The provision of a “second set” of clinical notes to the Health Care Complaints Commission, which were intentionally false and misleading to the knowledge of a midwife who had attended after a home birth, was held to be professional misconduct by the NSW Nursing & Midwifery Tribunal.

In HCCC v Khalsa [2013] NSWMT 20, the various complaints related to the care and management of a baby born at a home. Arriving after the delivery, the clinical care concerns raised were in relation to the neonatal condition and the failure to properly care for the child and to recommend medical treatment.

The parties submissions on the second set of notes issue are summarised at [131] – [132]:

  1. The midwife’s written submissions stated that the midwife admitted that the Labour Notes were misleading in so far as they would indicate, or give the reader the impression, that they were written contemporaneously on or about 3 and 4 January 2011, when in fact they were written some time later, taken from her rough notes and her memory. However, it was submitted, she did not construct them for the purpose of misleading or providing a false account and she did not have any intention to mislead. It was submitted that the details contained within the Labour Notes were an accurate record of what occurred on 3 and 4 January 2011 in respect of the post partum care of the baby. The midwife’s written submissions also stated that, “It is accepted by Ms Khalsa that providing records to the HCCC knowing they are false and misleading insofar as they indicate they were written on or about 3 and 4 January is unethical or improper conduct.” Similarly, in oral submissions, it was submitted that , “In relation to the provision of the second set of notes, Ms Khalsa admits that that is unsatisfactory professional conduct, and it was improper and unethical.”

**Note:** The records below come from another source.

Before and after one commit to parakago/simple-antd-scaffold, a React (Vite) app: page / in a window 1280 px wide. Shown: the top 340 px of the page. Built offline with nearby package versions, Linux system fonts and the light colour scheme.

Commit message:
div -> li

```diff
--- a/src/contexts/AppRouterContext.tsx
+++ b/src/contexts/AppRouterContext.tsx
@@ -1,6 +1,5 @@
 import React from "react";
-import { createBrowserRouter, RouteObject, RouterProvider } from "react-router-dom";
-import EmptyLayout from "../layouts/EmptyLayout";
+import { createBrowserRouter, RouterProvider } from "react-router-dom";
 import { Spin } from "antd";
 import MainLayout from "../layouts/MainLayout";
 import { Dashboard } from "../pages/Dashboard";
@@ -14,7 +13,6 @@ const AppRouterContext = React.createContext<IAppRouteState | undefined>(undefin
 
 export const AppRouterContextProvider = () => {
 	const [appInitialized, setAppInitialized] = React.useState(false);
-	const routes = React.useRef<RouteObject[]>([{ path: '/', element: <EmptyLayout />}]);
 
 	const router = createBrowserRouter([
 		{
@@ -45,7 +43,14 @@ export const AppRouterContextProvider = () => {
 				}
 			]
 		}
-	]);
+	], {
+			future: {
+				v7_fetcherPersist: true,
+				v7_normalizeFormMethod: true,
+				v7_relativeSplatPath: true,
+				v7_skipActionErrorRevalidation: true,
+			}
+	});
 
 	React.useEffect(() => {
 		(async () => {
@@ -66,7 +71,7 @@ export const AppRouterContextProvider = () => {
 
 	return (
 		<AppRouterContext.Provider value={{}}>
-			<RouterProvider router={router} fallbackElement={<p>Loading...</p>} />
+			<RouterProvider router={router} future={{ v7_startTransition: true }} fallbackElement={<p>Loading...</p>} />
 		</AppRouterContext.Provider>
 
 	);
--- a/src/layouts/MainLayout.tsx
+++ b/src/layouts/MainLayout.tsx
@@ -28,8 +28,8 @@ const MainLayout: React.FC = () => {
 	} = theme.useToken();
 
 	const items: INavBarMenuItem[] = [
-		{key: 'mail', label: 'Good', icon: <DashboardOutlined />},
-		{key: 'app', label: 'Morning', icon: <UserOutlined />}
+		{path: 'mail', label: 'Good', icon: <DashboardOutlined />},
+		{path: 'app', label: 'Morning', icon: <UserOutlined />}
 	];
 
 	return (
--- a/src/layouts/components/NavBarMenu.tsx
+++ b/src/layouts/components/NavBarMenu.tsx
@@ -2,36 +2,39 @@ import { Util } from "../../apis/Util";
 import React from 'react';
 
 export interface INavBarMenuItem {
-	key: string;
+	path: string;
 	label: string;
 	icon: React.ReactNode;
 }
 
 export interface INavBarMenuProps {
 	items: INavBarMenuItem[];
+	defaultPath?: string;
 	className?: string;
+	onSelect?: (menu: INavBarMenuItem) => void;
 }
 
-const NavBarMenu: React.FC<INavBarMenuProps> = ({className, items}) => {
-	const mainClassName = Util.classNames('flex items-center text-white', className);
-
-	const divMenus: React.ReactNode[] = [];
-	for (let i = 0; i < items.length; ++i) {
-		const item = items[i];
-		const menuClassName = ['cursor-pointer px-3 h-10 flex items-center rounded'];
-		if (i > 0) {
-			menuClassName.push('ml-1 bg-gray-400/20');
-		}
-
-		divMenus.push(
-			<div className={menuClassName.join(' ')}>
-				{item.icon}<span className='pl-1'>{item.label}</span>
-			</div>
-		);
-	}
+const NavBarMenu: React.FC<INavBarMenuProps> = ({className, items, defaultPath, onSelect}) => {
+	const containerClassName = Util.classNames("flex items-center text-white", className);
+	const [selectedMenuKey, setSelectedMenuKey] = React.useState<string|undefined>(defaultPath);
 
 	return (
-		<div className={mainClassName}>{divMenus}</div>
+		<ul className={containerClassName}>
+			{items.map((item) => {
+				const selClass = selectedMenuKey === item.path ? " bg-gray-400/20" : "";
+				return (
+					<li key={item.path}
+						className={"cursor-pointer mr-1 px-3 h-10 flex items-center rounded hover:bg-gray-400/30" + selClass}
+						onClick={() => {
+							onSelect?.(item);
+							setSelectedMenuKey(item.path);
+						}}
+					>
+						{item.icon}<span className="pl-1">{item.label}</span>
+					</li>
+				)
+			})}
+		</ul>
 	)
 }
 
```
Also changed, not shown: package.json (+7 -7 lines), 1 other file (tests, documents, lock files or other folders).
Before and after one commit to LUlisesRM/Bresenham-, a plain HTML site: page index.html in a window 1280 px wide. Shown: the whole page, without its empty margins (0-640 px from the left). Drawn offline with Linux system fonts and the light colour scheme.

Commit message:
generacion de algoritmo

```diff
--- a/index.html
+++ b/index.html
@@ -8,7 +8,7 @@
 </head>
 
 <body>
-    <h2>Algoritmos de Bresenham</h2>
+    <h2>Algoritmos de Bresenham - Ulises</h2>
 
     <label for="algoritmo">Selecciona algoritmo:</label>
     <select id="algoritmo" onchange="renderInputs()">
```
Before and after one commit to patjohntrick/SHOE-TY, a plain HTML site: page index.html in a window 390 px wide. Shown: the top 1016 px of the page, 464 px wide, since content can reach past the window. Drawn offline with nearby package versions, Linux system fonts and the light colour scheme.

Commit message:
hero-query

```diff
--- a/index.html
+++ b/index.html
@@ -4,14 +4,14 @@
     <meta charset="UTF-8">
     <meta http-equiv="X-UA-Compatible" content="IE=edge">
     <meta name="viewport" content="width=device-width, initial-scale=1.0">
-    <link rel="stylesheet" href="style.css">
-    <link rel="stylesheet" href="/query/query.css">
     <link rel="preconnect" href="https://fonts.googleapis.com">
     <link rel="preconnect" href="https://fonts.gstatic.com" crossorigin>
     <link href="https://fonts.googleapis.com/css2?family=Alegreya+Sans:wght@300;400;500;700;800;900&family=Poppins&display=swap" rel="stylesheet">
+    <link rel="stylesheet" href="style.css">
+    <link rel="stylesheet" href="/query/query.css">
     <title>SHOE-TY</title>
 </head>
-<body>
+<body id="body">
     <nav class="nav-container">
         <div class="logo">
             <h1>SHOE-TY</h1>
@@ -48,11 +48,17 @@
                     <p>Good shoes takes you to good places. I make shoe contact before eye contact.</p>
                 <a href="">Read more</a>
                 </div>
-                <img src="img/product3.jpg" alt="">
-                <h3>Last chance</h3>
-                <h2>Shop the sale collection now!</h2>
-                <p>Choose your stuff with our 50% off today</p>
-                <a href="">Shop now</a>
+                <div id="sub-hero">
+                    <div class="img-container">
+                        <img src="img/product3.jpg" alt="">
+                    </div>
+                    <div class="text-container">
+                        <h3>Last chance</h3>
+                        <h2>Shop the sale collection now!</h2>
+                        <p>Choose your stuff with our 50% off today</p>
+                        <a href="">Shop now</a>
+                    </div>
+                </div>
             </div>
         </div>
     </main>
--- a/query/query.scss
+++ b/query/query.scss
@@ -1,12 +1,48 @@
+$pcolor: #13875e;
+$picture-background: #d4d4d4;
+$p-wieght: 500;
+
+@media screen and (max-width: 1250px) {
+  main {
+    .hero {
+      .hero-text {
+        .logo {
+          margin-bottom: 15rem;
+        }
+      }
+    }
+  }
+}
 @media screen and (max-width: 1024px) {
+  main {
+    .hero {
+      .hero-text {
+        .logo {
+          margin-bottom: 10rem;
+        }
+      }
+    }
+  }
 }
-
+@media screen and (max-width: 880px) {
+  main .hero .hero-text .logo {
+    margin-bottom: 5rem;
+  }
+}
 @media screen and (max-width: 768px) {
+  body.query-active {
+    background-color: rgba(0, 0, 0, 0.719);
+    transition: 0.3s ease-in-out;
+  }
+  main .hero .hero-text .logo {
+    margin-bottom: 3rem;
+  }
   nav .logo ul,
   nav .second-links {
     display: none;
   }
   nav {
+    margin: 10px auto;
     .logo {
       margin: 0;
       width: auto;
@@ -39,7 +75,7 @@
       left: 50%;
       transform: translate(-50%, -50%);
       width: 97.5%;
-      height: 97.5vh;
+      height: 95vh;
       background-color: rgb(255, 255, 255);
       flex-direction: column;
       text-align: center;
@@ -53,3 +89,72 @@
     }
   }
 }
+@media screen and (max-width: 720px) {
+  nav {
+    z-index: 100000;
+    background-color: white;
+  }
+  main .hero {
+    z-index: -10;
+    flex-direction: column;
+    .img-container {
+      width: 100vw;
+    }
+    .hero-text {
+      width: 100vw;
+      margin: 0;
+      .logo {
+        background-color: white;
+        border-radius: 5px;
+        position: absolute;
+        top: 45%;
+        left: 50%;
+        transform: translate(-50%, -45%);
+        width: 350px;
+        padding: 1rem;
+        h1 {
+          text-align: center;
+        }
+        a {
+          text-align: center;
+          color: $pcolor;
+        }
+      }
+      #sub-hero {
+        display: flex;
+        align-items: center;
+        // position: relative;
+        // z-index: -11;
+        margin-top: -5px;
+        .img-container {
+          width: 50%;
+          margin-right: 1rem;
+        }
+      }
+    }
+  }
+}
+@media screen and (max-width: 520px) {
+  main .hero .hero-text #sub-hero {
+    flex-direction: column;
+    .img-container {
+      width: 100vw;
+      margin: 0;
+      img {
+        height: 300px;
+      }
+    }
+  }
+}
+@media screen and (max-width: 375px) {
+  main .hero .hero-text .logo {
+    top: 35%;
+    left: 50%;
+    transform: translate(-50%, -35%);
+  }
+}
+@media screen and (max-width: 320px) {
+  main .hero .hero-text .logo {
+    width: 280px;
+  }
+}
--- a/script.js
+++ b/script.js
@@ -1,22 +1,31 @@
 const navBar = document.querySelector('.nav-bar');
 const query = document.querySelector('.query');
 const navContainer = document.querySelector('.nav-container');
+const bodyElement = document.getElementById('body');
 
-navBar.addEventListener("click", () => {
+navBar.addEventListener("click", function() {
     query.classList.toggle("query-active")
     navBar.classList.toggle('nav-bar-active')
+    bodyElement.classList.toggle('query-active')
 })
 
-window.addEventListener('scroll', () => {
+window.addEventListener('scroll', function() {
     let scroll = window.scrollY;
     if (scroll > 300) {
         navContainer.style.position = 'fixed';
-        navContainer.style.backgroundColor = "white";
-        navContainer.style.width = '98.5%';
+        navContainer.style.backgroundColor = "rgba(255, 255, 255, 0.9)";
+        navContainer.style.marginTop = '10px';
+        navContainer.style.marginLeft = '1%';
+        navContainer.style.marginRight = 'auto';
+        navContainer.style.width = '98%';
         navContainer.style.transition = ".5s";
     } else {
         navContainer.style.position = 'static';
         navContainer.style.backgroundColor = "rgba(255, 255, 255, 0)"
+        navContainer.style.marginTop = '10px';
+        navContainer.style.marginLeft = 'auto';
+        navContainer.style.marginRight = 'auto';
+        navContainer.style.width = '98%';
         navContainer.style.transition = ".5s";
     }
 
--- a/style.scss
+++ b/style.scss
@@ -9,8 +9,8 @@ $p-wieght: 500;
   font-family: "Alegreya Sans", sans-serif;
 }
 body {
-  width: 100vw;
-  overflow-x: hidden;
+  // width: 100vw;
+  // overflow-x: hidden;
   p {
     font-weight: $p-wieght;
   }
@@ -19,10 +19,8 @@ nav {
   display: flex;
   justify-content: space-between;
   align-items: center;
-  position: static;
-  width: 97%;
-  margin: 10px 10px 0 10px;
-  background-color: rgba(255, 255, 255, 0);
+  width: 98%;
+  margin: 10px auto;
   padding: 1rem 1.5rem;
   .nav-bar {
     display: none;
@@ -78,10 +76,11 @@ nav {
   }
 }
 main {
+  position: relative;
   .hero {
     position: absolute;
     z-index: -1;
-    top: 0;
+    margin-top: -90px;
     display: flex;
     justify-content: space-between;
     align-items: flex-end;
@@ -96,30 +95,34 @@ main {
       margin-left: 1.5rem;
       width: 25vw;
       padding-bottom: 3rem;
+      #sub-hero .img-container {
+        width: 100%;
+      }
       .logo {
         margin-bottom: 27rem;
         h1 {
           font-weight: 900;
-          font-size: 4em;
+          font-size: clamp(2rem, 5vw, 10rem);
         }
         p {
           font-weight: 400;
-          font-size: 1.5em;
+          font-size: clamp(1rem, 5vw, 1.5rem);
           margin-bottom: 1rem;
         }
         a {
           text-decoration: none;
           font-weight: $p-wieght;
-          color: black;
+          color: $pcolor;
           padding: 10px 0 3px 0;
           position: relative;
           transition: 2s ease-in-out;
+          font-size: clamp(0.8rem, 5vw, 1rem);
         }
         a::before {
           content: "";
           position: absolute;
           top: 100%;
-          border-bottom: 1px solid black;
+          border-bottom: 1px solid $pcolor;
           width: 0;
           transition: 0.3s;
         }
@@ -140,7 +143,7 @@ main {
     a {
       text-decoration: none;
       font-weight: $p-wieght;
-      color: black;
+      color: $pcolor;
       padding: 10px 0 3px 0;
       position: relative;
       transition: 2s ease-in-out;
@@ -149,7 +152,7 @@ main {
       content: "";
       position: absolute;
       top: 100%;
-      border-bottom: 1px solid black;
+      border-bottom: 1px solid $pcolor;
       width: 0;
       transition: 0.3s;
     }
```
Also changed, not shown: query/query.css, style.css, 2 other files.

  1. The HCCC submitted that the Labour Notes purported to be contemporaneous clinical records of events of 3 and 4 January 2011. It submitted that those notes were not contemporaneous records made by the midwife; the midwife knew this was the case and therefore the notes were plainly misleading. The HCCC submitted that the midwife had admitted in evidence that there was no discussion about a possible transfer to hospital of the baby at 21:00 hours on 3 January and accordingly the reference in the Labour Notes to such a discussion was false and misleading. It submitted that the midwife had accepted in evidence that the timeframe for events set out in the Labour Notes was not accurate and that accordingly such timeframe for events was inaccurate and misleading. It submitted that the Tribunal should not accept that the midwife’s creation of the Labour Notes was an honest attempt by her to recall what happened on 3 and 4 January 2011. Rather, the HCCC submitted that the tribunal should find that the midwife’s aim was not to prepare a record to the best of her recollection, but rather to avoid criticism and give the HCCC the document that they would expect.

The Tribunal did not accept  the midwife’s evidence that she was doing her best to record what she actually believed happened when she completed the second set of notes. It held that that the midwife intentionally made false entries in the second set of notes.

Protective orders were later made.